Under Section 207(a)(1) of the Fair Labor Standards Act, employees in certain retail stores or service establishments are exempt from overtime requirements if their base wage exceeds one and one-half times the minimum wage, and over half of their pay derives from commissions. In a recent case, the Seventh Circuit Court of Appeals applied this exception to mechanics in a collision repair business. The plaintiffs sued for unpaid overtime, claiming that the mechanics were more akin to pieceworkers than service sector employees, and that the overtime exemption does not apply to such blue collar work.

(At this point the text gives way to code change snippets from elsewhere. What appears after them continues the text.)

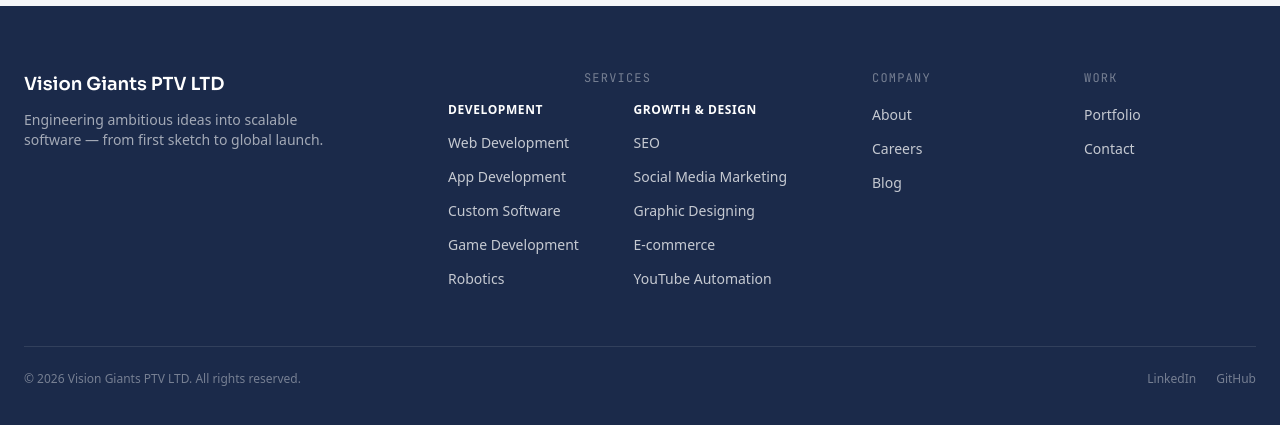
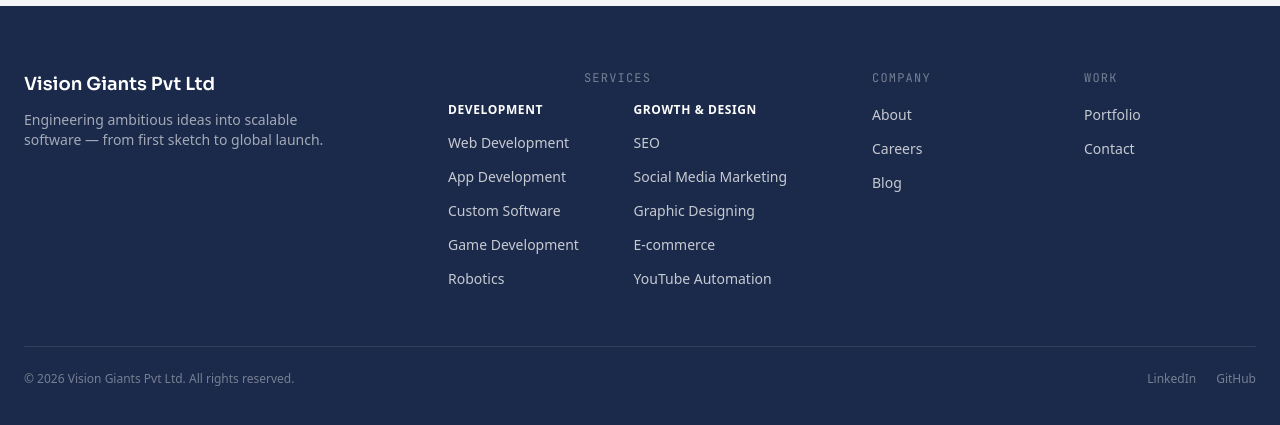
Before and after one commit to jalaljelectronics-bit/vision-giants, a Next.js app in the folder frontend/: page / in a window 1280 px wide. Shown: the part 2151-2576 px from the top of the page. Built offline with nearby package versions, Linux system fonts and the light colour scheme; no server answers.

Commit message:
update the nav

```diff
--- a/frontend/components/layout/Footer.tsx
+++ b/frontend/components/layout/Footer.tsx
@@ -35,7 +35,7 @@
         <div className="grid grid-cols-1 gap-10 sm:grid-cols-2 lg:grid-cols-6">
           {/* Brand Info */}
           <div className="sm:col-span-2 lg:col-span-2">
-            <p className="font-display text-lg font-semibold text-white">Vision Giants PTV LTD</p>
+            <p className="font-display text-lg font-semibold text-white">Vision Giants Pvt Ltd</p>
             <p className="mt-3 max-w-xs text-sm text-white/60">
               Engineering ambitious ideas into scalable software — from first sketch to global launch.
             </p>
@@ -113,7 +113,7 @@
 
         {/* Bottom copyright and social links */}
         <div className="mt-14 flex flex-col items-start justify-between gap-4 border-t border-white/10 pt-6 text-xs text-white/40 md:flex-row md:items-center">
-          <p>© {new Date().getFullYear()} Vision Giants PTV LTD. All rights reserved.</p>
+          <p>© {new Date().getFullYear()} Vision Giants Pvt Ltd. All rights reserved.</p>
           <div className="flex gap-5">
             <a
               href={siteConfig.links.linkedin}
```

The Seventh Circuit disagreed, finding the exemption applicable to these employees. The court analogized mechanics to real estate salespersons, finding no functional difference between application of the service sector exemption to either. The mechanics’ income was based on volume of work performed, the same as any sales commission. Even if a team of mechanics divides commissions among themselves based on hours worked, this does not defeat the exemption. Mechanics in automobile dealerships and other non-collision repair services are already subject to a separate exemption relating to vehicle sales. This case expands exemption opportunities to collision centers and other stand alone repair businesses. This case also presents employers the opportunity to think more creatively over who in their organizations could be considered to work under a commission system, possibly entitled to this overtime exemption.